■ **TASK TO COMPLETE**:
Give back an exact copy of the entries beneath, minus the pictures.

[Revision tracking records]
-- Opening Marker --

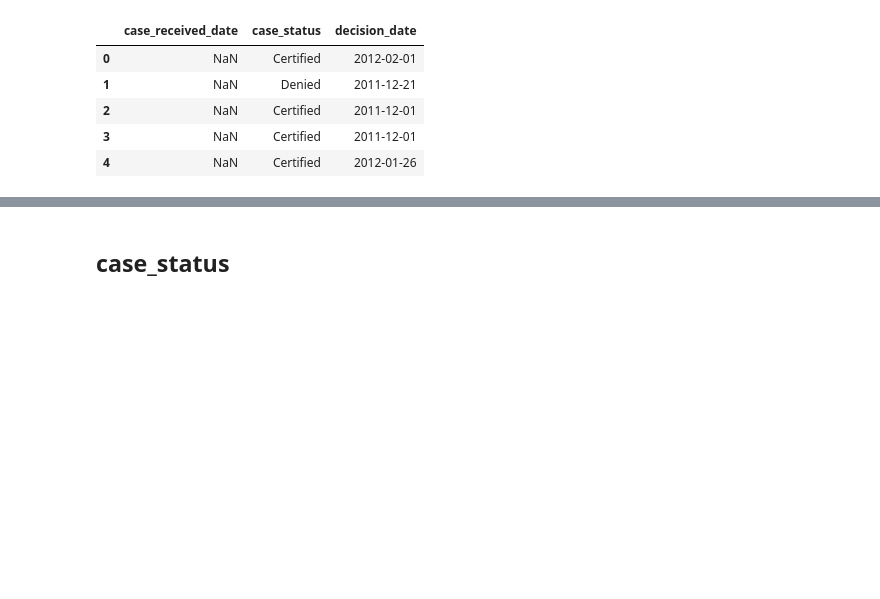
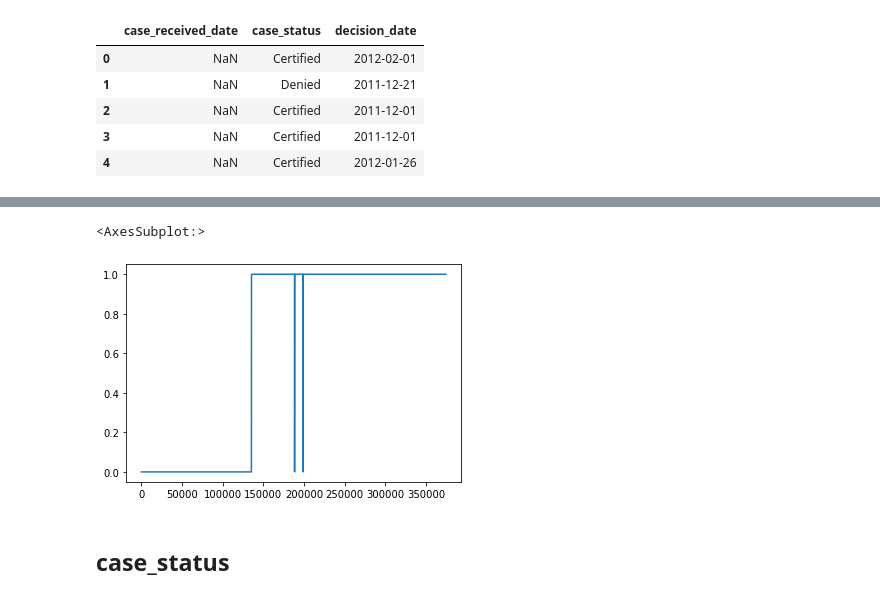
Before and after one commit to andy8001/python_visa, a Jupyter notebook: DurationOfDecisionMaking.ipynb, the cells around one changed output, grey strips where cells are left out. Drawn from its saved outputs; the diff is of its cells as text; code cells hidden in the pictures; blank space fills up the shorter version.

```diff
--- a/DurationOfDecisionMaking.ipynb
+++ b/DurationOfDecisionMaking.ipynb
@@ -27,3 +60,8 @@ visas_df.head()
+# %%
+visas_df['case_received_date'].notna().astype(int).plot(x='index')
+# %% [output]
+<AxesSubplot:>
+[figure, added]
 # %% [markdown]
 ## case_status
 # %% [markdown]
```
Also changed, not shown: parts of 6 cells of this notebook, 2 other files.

-- Closing Marker --

■ **ANSWER TO THE PROBLEM**:
Before and after one commit to andy8001/python_visa, a Jupyter notebook: DurationOfDecisionMaking.ipynb, the cells around one changed output, grey strips where cells are left out. Drawn from its saved outputs; the diff is of its cells as text; code cells hidden in the pictures; blank space fills up the shorter version.

```diff
--- a/DurationOfDecisionMaking.ipynb
+++ b/DurationOfDecisionMaking.ipynb
@@ -27,3 +60,8 @@ visas_df.head()
+# %%
+visas_df['case_received_date'].notna().astype(int).plot(x='index')
+# %% [output]
+<AxesSubplot:>
+[figure, added]
 # %% [markdown]
 ## case_status
 # %% [markdown]
```
Also changed, not shown: parts of 6 cells of this notebook, 2 other files.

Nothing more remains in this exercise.